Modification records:
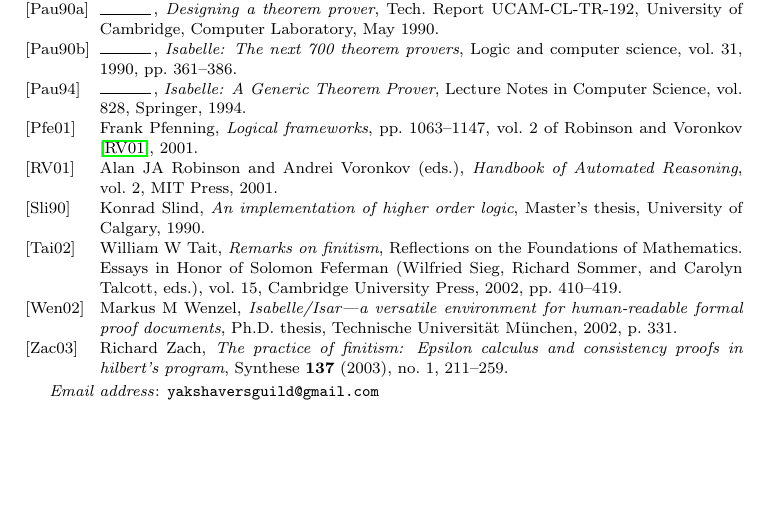
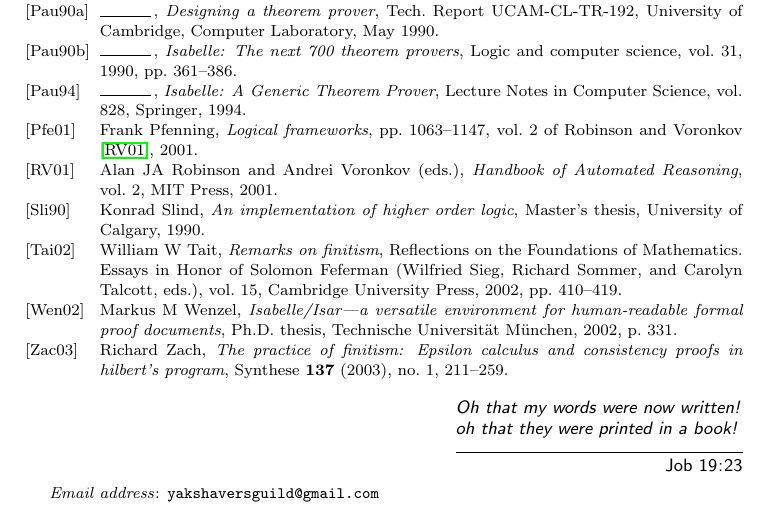
Before and after one commit to pqnelson/myo, a LaTeX paper (myo.tex): part of page 167 of 167, cut so that both start at the same text, the shorter picture padded with empty space. Compiled offline with pdfLaTeX.

Commit message:
[minor] Added snarky epigraph

```diff
--- a/myo.tex
+++ b/myo.tex
@@ -136,5 +136,6 @@
 \bibliographystyle{amsalpha}
 \bibliography{myo}
 
-
+\epigraph{\sffamily\slshape Oh that my words were now written!
+oh that they were printed in a book!}{\sffamily Job 19\hair:\hair23}
 \end{document}
```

* Activity *
An exact copy of the entries, without any pictures, is what the answer should be.

* Problem solution *
Before and after one commit to pqnelson/myo, a LaTeX paper (myo.tex): part of page 167 of 167, cut so that both start at the same text, the shorter picture padded with empty space. Compiled offline with pdfLaTeX.

Commit message:
[minor] Added snarky epigraph

```diff
--- a/myo.tex
+++ b/myo.tex
@@ -136,5 +136,6 @@
 \bibliographystyle{amsalpha}
 \bibliography{myo}
 
-
+\epigraph{\sffamily\slshape Oh that my words were now written!
+oh that they were printed in a book!}{\sffamily Job 19\hair:\hair23}
 \end{document}
```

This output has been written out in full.